The accident occurred as the police officer was pursuing another vehicle for a moving traffic violation. When the officer turned the corner of an intersection at a high rate of speed, he lost control of his police cruiser. The cruiser skidded over the median, through the intersection, and off the road, where it struck two telephone poles and landed in a ravine. The plaintiff was walking home from work, near the telephone poles, when he was struck by the police car and knocked unconscious.

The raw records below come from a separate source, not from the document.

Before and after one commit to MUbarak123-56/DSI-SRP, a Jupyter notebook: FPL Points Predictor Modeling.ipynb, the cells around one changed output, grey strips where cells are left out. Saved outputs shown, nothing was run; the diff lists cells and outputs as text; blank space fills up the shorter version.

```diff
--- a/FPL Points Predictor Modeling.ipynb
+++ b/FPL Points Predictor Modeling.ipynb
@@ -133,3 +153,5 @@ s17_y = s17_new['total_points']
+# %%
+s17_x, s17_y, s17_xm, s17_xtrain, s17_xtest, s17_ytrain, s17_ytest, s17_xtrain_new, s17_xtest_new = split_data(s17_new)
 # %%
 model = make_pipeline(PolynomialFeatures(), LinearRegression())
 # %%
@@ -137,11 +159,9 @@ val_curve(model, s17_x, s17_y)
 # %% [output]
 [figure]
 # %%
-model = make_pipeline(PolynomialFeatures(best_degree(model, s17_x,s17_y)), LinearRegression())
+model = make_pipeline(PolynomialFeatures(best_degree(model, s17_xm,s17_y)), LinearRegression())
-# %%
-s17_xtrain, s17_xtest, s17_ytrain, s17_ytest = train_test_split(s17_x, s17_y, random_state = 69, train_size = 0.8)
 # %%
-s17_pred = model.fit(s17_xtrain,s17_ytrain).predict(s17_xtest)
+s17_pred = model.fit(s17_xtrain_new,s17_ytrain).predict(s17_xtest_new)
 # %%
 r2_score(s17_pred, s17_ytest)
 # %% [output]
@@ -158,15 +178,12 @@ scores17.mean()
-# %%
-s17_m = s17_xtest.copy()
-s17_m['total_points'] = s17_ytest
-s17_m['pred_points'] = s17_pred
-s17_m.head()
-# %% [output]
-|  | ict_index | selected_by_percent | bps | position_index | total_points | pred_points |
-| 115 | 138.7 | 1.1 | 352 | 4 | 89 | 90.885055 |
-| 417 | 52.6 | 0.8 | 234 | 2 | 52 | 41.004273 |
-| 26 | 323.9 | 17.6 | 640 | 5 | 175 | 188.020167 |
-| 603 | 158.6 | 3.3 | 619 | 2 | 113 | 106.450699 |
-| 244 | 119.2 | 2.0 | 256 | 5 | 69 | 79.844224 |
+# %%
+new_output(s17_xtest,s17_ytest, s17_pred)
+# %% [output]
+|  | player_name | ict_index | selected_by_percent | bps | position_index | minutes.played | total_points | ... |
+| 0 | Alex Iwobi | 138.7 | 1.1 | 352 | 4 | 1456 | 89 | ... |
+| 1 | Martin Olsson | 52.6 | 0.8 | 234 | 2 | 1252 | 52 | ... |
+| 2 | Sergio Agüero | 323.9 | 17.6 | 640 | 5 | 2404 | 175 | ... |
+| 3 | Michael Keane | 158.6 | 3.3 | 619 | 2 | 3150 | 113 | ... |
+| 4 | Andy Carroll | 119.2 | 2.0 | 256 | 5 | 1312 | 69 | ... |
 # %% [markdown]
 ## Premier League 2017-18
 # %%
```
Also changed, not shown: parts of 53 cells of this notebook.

In a Maryland negligence action, the plaintiff has the burden of proof to establish the duty of the defendant based on the applicable standard of care, breach of that duty, causation that relates that breach to the plaintiff’s injury, and damages. On appeal, the defendants argued that the plaintiff failed to present sufficient evidence at trial to support the jury verdict in his favor.
The appeals court examined the evidence of record to determine whether there was sufficient proof of each element for the jury to find negligence. The court held that the police officer had a duty to use reasonable care and keep a proper lookout when operating his patrol car and drive at a reasonable speed. For the element of breach, the court pointed to witness testimony regarding the officer’s speed and the wet weather conditions, and found that the evidence supported the jury’s inference that the officer breached his duty of care.
The defendants argued that, because the actions of the other driver prompted the police officer to follow him at a greater speed, the officer did not cause the accident. The appeals court explained that to establish causation, the plaintiff must show some reasonable connection between the defendant’s negligence and the plaintiff’s injury. Further, the defendant does not have to be the sole proximate cause of the accident. The court went on to find that the evidence showed that the officer’s driving was a substantial factor in causing the accident. As such, the appeals court affirmed the verdict.
Pedestrians and cyclists injured in motor vehicle accidents may pursue legal action against a careless driver. At Foran & Foran, our Maryland personal injury attorneys have helped victims of negligence and their loved ones in seeking compensation from those responsible for their losses. In addition to auto accident cases, we handle a wide range of injury claims, such as premises liability and medical malpractice suits. Schedule a free consultation with an experienced injury lawyer by calling (301) 441-2022 or contacting Foran & Foran online.